● Exercise goal: Make an exact copy of the records, and keep the pictures out of it.
□ □ □ □
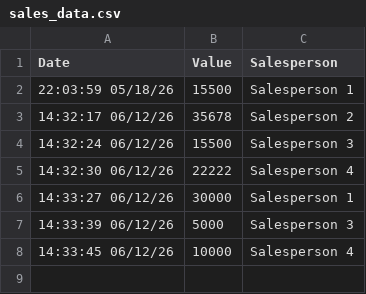
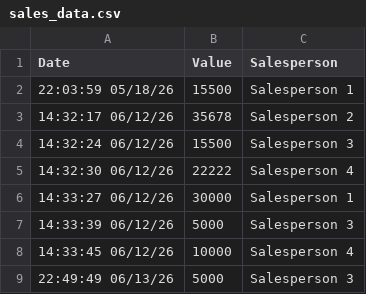
Before and after one commit to mmurphy0/Sales-Performance-Monitor, a CSV file: sales_data.csv, drawn as a sheet.

```diff
--- a/sales_data.csv
+++ b/sales_data.csv
@@ -8 +8,2 @@ Date,Value,Salesperson
 14:33:45 06/12/26,10000,Salesperson 4
+22:49:49 06/13/26,5000,Salesperson 3
```
Also changed, not shown: 3 other files.
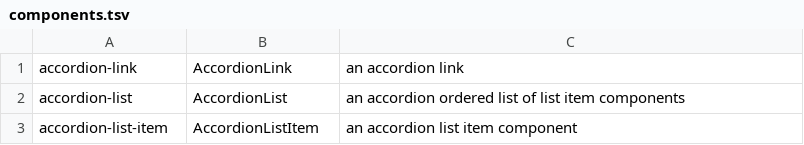
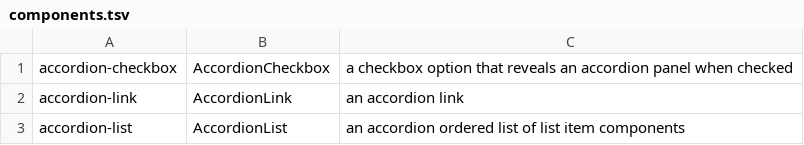
Before and after one commit to LilyDesignSystem/lily-design-system, a TSV file: components.tsv, drawn as a sheet; only a part is shown; the shorter side is filled out with more unchanged rows.

```diff
--- a/components.tsv
+++ b/components.tsv
@@ -1 +1,2 @@
+accordion-checkbox	AccordionCheckbox	a checkbox option that reveals an accordion panel when checked
 accordion-link	AccordionLink	an accordion link
```
Also changed, not shown: 41 other files.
□ □ □ □
● Result of the exercise:
Before and after one commit to mmurphy0/Sales-Performance-Monitor, a CSV file: sales_data.csv, drawn as a sheet.

```diff
--- a/sales_data.csv
+++ b/sales_data.csv
@@ -8 +8,2 @@ Date,Value,Salesperson
 14:33:45 06/12/26,10000,Salesperson 4
+22:49:49 06/13/26,5000,Salesperson 3
```
Also changed, not shown: 3 other files.
Before and after one commit to LilyDesignSystem/lily-design-system, a TSV file: components.tsv, drawn as a sheet; only a part is shown; the shorter side is filled out with more unchanged rows.

```diff
--- a/components.tsv
+++ b/components.tsv
@@ -1 +1,2 @@
+accordion-checkbox	AccordionCheckbox	a checkbox option that reveals an accordion panel when checked
 accordion-link	AccordionLink	an accordion link
```
Also changed, not shown: 41 other files.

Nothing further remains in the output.